Dell wins shareholder support for $25bn buyout
Victory of founder ends jousting over future of computer maker
Michael Dell, who founded the company as a college student in 1984, proposed taking it private to stem years of ebbing sales and profit as consumers shun PCs in favour of smartphones and tablets. He plans to boost investments in mobile devices and data-centre machines. Photograph: Getty Images
Dell chief executive Michael Dell won shareholder approval yesterday for a planned $24.9 billion buyout, capping a seven-month standoff with investors and gaining free rein to attempt a turnaround of the struggling personal-computer maker outside the public glare.
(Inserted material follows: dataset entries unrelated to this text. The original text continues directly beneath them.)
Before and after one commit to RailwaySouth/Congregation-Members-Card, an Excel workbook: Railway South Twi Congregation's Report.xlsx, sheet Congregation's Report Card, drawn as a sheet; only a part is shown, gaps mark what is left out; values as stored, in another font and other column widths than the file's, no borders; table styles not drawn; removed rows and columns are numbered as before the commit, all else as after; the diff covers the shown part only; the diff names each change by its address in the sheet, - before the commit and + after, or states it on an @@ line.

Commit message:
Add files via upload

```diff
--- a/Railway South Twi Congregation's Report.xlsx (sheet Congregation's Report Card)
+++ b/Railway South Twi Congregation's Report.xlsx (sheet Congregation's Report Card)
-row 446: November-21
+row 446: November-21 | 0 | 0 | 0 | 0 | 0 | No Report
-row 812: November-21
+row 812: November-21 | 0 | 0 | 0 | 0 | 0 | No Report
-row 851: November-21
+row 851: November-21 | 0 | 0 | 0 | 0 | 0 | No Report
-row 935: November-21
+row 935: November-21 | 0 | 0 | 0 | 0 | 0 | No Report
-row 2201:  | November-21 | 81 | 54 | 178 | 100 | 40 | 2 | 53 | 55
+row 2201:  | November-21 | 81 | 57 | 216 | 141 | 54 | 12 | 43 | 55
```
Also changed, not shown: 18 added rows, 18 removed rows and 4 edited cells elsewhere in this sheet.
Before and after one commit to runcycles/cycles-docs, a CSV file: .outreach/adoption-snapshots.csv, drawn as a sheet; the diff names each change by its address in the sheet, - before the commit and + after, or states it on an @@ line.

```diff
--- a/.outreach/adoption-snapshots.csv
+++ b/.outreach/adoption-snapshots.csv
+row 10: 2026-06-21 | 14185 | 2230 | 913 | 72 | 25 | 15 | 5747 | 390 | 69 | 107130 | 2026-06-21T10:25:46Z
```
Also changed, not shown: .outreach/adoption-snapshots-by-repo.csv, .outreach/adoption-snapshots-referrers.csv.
The founder’s victory, announced during a meeting yesterday at Dell‘s headquarters in Round Rock, Texas, ends the jousting between the buyout group and investors led by billionaire Carl Icahn and Southeastern Asset Management.
Disagreements over price pushed the deal to the brink of defeat and resulted in two price increases since the proposal was announced in February.
The takeover of the third largest PC maker is the biggest leveraged buyout since Blackstone took Hilton Worldwide private in 2007.
Mr Dell, who founded the company as a college student in 1984, proposed taking it private to stem years of ebbing sales and profit as consumers shun PCs in favour of smartphones and tablets. He plans to boost investments in mobile devices and data-centre machines without the need to satisfy profit-hungry public investors.
To prevail, the buyout by Dell and partner Silver Lake Management needed a majority of the voted shares to favour the transaction, excluding Mr Dell’s stake of 15 per cent.
The deal won key endorsements in August from Institutional Shareholder Services and two other influential proxy advisory firms. It also had the backing of a special committee of Dell’s board that evaluated potential transactions on the company’s behalf.
Mr Dell and Silver Lake sweetened their bid in August to $13.88 a share, including dividend payouts, from their offer of $13.65. In return they secured a concession from the special committee on new voting terms that would not count abstentions as “no” votes.
The transaction is expected to be completed by the end of the third-quarter of Dell’s 2014 fiscal year. – (Bloomberg )